A rendering of Sonic Sphere in The Shed’s 115-foot-tall McCourt space, 2023. Courtesy The Shed.
A 65-foot-tall spherical concert hall will hang suspended inside The Shed in Hudson Yards. Created by avante-garde architects Ed Cooke, Merijn Royaards, and Nicholas Christie, the Sonic Sphere offers concertgoers a truly unique experience with immersive 3-D sound and light explorations of music that redefine the idea of a concert hall. Performances in the sphere will run from June 9 through July 7.
The Shed at Hudson Yards. Photo by Iwan Baan, courtesy of The Shed
Located within the art center’s iconic 115-foot-tall McCourt space, the sphere can hold up to 250 audience members who will be surrounded by more than 100 speakers that move sound “above, below, through, and around” the audience’s bodies, according to a press release. Dynamic lighting on the sphere’s surface adds to the multisensory, immersive musical journey.
The event includes 45-minute live and recorded performances held every day, including live performances by electronic music artist Madame Gandhi on June 9, singer-songwriter yunè pinku on June 14 and 16, and world-renowned pianist Igor Levit on June 30 and July 1.
The performers have been carefully selected by Alex Poots, the artistic director of The Shed.
“In a visually orientated age, Sonic Sphere centers the wonder of sound and music in an interdisciplinary experience,” Poots said in a statement. “The creative invention and sheer ambition of Sonic Sphere offers such a range of possibilities to explore for years to come.”
Additional performances include listening sessions of the xx’s self-titled debut album which was released in 2009 but remastered for the Sonic Sphere, and composer Steve Reich’s Music for 18 Musicians.
Composer Karlheinz Stockhausen first conceived of an idea for a spherical concert hall, with the first rendition of the idea taking form as the Kugelauditorium at the 1970 World Expo in Japan, according to the New York Times. While hundreds of thousands of visitors experienced the sphere over the course of the exhibition, the concept never gained widespread support.

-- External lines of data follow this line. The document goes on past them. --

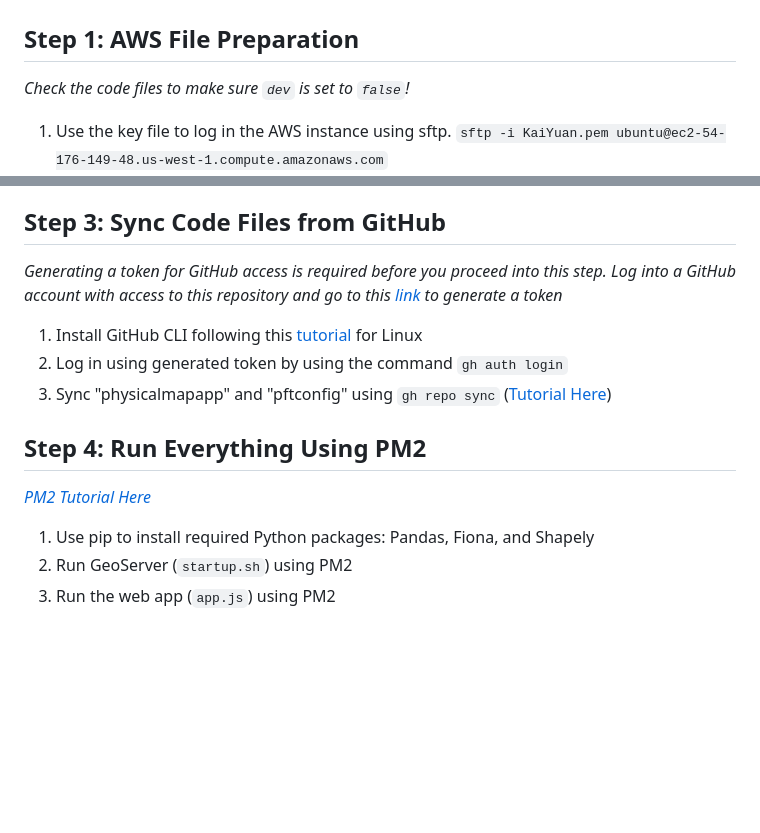
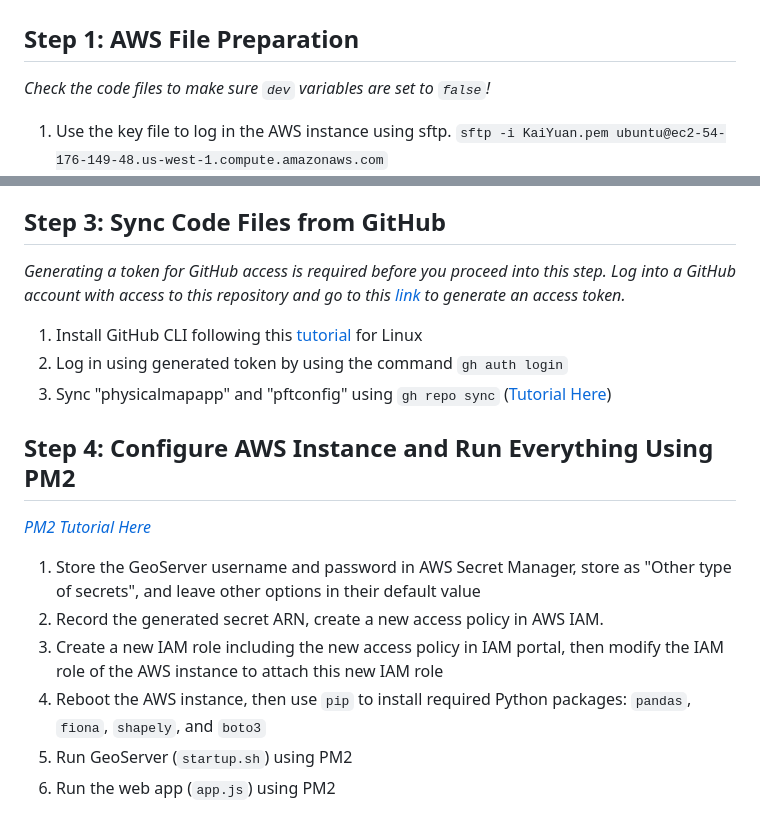
Before and after one commit to kaiyuanh2/physicalmapapp, a Markdown page: readme.md, 2 parts joined by grey strips. GitHub-like rendering; blank space fills up the shorter version.

```diff
--- a/readme.md
+++ b/readme.md
@@ -32,7 +32,7 @@
 # Part 2: How to run the app on AWS instance
 
 ## Step 1: AWS File Preparation
-*Check the code files to make sure `dev` is set to `false`!*
+*Check the code files to make sure `dev` variables are set to `false`!*
 1. Use the key file to log in the AWS instance using sftp. `sftp -i KaiYuan.pem ubuntu@ec2-54-176-149-48.us-west-1.compute.amazonaws.com`
 2. In the local machine, make the directories containing .shp files into zipped (.zip) files, then navigate to the directory of .zip files in sftp console using `lcd`
 3. Upload the .zip files into AWS instance using `put`, then leave sftp
@@ -45,13 +45,16 @@
 3. Follow 3-8 in Step 2 of "Running Locally"
 
 ## Step 3: Sync Code Files from GitHub
-*Generating a token for GitHub access is required before you proceed into this step. Log into a GitHub account with access to this repository and go to this [link](https://github.com/settings/tokens) to generate a token*
+*Generating a token for GitHub access is required before you proceed into this step. Log into a GitHub account with access to this repository and go to this [link](https://github.com/settings/tokens) to generate an access token.*
 1. Install GitHub CLI following this [tutorial](https://github.com/cli/cli/blob/trunk/docs/install_linux.md) for Linux
 2. Log in using generated token by using the command `gh auth login`
 3. Sync "physicalmapapp" and "pftconfig" using `gh repo sync` ([Tutorial Here](https://cli.github.com/manual/gh_repo_sync))
 
-## Step 4: Run Everything Using PM2
+## Step 4: Configure AWS Instance and Run Everything Using PM2
 *[PM2 Tutorial Here](https://pm2.keymetrics.io/docs/usage/quick-start/)*
-1. Use pip to install required Python packages: Pandas, Fiona, and Shapely
-2. Run GeoServer (`startup.sh`) using PM2
-3. Run the web app (`app.js`) using PM2
+1. Store the GeoServer username and password in AWS Secret Manager, store as "Other type of secrets", and leave other options in their default value
+2. Record the generated secret ARN, create a new access policy in AWS IAM.
+3. Create a new IAM role including the new access policy in IAM portal, then modify the IAM role of the AWS instance to attach this new IAM role
+4. Reboot the AWS instance, then use `pip` to install required Python packages: `pandas`, `fiona`, `shapely`, and `boto3`
+5. Run GeoServer (`startup.sh`) using PM2
+6. Run the web app (`app.js`) using PM2
```
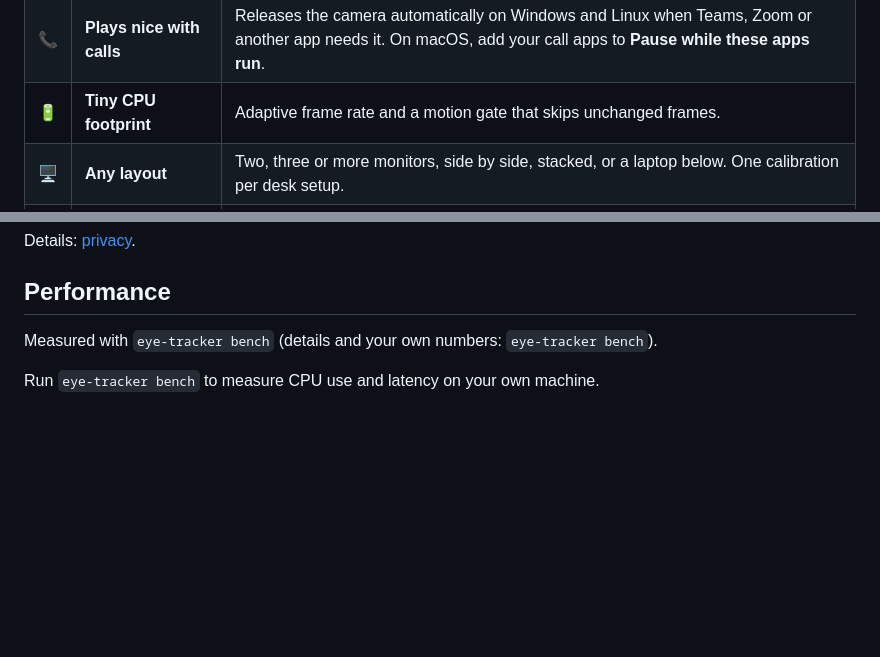
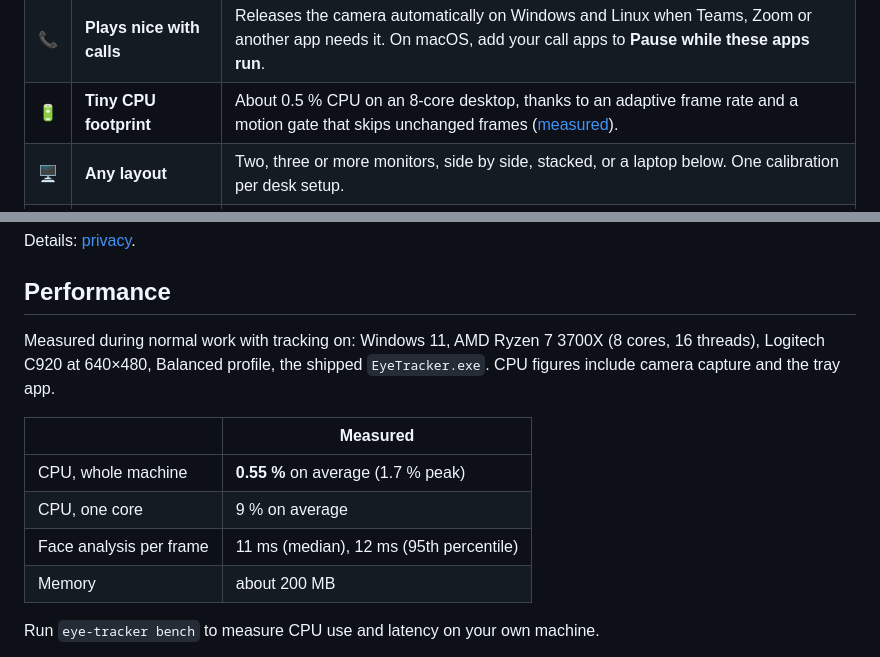
Before and after one commit to bugraskl/eye-tracker, a Markdown page: README.md, 2 parts joined by grey strips. Rendered like a GitHub page; blank space fills up the shorter version.

```diff
--- a/README.md
+++ b/README.md
@@ -51,7 +51,7 @@ network.
 | 🙈 | **Privacy mode** | One hotkey releases the camera completely; the webcam light goes out. It stays on after a restart or an update until you turn it off. |
 | 👥 | **Shoulder guard** | Opt-in (**Settings → Presence & privacy**): a second face behind you for 2 s gets a privacy curtain, a notification or a lock. |
 | 📞 | **Plays nice with calls** | Releases the camera automatically on Windows and Linux when Teams, Zoom or another app needs it. On macOS, add your call apps to **Pause while these apps run**. |
-| 🔋 | **Tiny CPU footprint** | Adaptive frame rate and a motion gate that skips unchanged frames. |
+| 🔋 | **Tiny CPU footprint** | About 0.5 % CPU on an 8-core desktop, thanks to an adaptive frame rate and a motion gate that skips unchanged frames ([measured](#performance)). |
 | 🖥️ | **Any layout** | Two, three or more monitors, side by side, stacked, or a laptop below. One calibration per desk setup. |
 | 🚀 | **Starts with your computer** | Optional start at login on all three platforms, in the background. |
 
@@ -140,7 +140,16 @@ Details: [privacy](docs/privacy.md).
 ## Performance
 
 <!-- PERF:BEGIN -->
-Measured with `eye-tracker bench` (details and your own numbers: `eye-tracker bench`).
+Measured during normal work with tracking on: Windows 11, AMD Ryzen 7 3700X (8 cores, 16 threads),
+Logitech C920 at 640×480, Balanced profile, the shipped `EyeTracker.exe`. CPU figures include camera
+capture and the tray app.
+
+| | Measured |
+|---|---|
+| CPU, whole machine | **0.55 %** on average (1.7 % peak) |
+| CPU, one core | 9 % on average |
+| Face analysis per frame | 11 ms (median), 12 ms (95th percentile) |
+| Memory | about 200 MB |
 <!-- PERF:END -->
 
 Run `eye-tracker bench` to measure CPU use and latency on your own machine.
```
Also changed, not shown: README.tr.md (+11 -2 lines).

“As a teenager I had read in an obscure book of Stockhausen’s Kugelauditorium, which appeared at the 1970 World Expo Osaka fair, alongside the first mobile phone. It was obviously a ridiculously cool idea, far more interesting and important than the phone,” Ed Cooke, co-founder of Sonic Sphere, said. “In the decades that followed, I became increasingly confused that since 1970 our society had created 15 billion mobile phones but no further spherical concert halls.”
“The Sonic Sphere project aims to re-prioritize shared real-world experience and to make the outer horizons of consciousness accessible to all, in the name of new modes of perception and action for a world that requires them.”
The sphere, which will be installed at The Shed next month, is the 11th and largest iteration of the design yet. Previous versions of varying size and technological sophistication have appeared in London, Mexico, and Miami, Florida.
“We are excited to bring this architectural, experiential statement to the middle of the most vibrant city in the world. This spherical concert hall asks questions about the type of architecture that best serves our cities and communities. How can it adapt to our changing societal needs, bringing us together at a time when technology is driving us apart,” the team behind the Sonic Sphere said.
Tickets for the Sonic Sphere go on sale on May 5, with a presale beginning on May 3 for The Shed members.
- The Shed reopens in Hudson Yards next month with live music and comedy shows
- See inside Hudson Yards arts center The Shed
Neighborhoods : hudson yards